A new report by the Environmental Working Group (EWG) raises concerns about the quality of the U.S. water supply, suggesting that nitrate pollution may be causing up to 12,594 cases of cancer every year, according to a recent press release from the nonprofit.
The study, published this week in the journal Environmental Research, is one of the first to zero in on the potential health effects of nitrates. Nitrate is a compound that is formed naturally when nitrogen combines with oxygen or ozone.
If consumed in high enough concentrations, nitrates can be harmful to human health. According to environmental experts, nitrates are increasingly finding their way into the U.S. drinking water supply via runoff from fertilized agricultural land, water treatment plants, leakage from sewers and septic tanks, erosion and more.
For the report, EWG scientists estimated the number of cancer cases in each state that could be attributed to nitrate contamination of public water systems between 2010 and 2017. They found that during this study period, approximately 81 million people had a mean drinking water nitrate level of 1milligram/liter and above, while 6 million people had a mean level of 5mg/L.
Currently, the Environmental Protection Agency (EPA) federal drinking water standard for nitrate, which was first set in 1962, is 10mg/L. However, the EWG study notes that several well-regarded epidemiological studies have linked nitrate in drinking water with cancer and other serious health issues at levels less than one tenth of the current legal limit.

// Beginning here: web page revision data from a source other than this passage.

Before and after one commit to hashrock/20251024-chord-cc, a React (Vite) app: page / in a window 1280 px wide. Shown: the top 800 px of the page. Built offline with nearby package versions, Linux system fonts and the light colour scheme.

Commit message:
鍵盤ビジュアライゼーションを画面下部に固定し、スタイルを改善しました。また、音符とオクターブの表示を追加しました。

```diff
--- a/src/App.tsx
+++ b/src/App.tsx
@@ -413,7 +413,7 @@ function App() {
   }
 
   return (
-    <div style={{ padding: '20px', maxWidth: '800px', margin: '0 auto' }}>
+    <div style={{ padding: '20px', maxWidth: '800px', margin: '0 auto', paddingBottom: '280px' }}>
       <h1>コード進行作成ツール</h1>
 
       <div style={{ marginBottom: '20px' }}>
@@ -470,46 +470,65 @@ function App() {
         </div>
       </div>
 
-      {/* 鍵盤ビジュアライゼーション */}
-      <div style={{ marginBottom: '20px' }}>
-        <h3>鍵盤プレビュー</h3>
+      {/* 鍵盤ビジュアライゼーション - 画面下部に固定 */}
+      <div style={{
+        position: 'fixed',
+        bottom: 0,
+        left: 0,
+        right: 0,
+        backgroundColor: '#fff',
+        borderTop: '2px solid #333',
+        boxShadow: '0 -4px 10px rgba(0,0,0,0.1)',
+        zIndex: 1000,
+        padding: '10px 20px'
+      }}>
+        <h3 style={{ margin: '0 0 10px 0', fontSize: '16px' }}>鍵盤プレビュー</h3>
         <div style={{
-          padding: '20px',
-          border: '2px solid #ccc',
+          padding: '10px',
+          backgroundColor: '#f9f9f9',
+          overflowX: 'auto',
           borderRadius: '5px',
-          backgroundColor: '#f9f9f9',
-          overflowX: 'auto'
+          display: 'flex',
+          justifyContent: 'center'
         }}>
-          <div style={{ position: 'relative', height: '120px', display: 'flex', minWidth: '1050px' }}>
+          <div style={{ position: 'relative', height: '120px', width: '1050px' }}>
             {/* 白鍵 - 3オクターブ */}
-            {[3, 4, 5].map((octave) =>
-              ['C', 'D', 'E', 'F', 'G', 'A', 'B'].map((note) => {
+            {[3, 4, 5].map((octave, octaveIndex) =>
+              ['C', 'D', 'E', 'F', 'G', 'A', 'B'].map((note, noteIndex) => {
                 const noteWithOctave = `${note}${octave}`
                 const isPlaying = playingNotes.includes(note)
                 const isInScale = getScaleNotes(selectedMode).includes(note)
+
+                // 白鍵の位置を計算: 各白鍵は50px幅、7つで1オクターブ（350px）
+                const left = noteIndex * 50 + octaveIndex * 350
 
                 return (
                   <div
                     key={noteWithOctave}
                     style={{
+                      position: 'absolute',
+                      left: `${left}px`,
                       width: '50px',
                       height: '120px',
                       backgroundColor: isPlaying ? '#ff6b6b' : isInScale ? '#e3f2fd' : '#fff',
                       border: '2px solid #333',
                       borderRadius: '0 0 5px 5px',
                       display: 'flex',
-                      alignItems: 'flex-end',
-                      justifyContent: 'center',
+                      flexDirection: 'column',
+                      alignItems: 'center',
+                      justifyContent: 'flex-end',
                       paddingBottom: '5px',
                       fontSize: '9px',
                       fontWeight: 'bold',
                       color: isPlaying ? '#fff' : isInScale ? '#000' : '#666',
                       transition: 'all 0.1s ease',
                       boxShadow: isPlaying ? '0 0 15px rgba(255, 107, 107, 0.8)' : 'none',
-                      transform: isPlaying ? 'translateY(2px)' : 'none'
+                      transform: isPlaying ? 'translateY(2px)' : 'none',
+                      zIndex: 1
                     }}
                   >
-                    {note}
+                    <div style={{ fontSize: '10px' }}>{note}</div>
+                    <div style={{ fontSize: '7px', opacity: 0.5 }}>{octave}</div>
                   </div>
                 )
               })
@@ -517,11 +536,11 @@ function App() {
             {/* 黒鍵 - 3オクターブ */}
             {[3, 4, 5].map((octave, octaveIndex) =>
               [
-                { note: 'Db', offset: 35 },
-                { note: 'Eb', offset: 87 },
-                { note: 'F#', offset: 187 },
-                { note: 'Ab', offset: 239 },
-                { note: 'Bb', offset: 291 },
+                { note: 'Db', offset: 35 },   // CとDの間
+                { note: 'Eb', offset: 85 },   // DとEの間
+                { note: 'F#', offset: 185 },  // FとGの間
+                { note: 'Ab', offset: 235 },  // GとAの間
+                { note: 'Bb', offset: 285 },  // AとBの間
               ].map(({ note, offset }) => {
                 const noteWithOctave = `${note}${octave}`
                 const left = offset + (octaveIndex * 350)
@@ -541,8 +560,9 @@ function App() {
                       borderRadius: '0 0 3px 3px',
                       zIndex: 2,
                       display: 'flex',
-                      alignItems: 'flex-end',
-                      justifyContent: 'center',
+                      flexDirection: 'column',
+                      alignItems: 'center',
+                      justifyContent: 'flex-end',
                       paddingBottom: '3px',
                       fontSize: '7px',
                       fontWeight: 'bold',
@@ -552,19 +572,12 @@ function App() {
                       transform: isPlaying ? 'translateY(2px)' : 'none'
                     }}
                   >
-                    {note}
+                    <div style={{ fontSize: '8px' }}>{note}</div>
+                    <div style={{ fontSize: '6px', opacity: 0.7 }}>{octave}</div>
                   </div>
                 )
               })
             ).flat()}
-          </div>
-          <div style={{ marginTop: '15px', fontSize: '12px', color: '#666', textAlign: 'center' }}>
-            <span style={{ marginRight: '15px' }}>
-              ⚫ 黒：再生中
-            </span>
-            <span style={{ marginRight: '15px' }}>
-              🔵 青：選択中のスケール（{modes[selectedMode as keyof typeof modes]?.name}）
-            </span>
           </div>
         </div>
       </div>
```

In the study, 80% of EWG’s estimated cases were occurrences of colorectal cancer; ovarian, thyroid, kidney and bladder cancer accounted for the remaining 20%. Nitrate in tap water has also been linked with serious neonatal issues. What’s more, the report estimated that the cost of treating tens of thousands of nitrate-related cancer cases could be costing the U.S. up to $1.5 billion a year.
“Nitrate contamination of drinking water is a serious problem, and especially severe in the nation’s farm country,” said Olga Naidenko, PhD, EWG senior science adviser and one of the study’s lead authors. “Now, for the first time, we can see the staggering consequences of this pollution.”
Currently, EWG scientists estimate the level at which there would be no adverse health effects from nitrates in drinking water would be 0.14 mg/L, about 70 times lower than the EPA’s current legal limit. The EPA said in a statement to CBS News that it would not be adjusting its standards but “will continue to monitor research on nitrates and other drinking water contaminants and will determine the next steps as appropriate in future reviews of drinking water standards."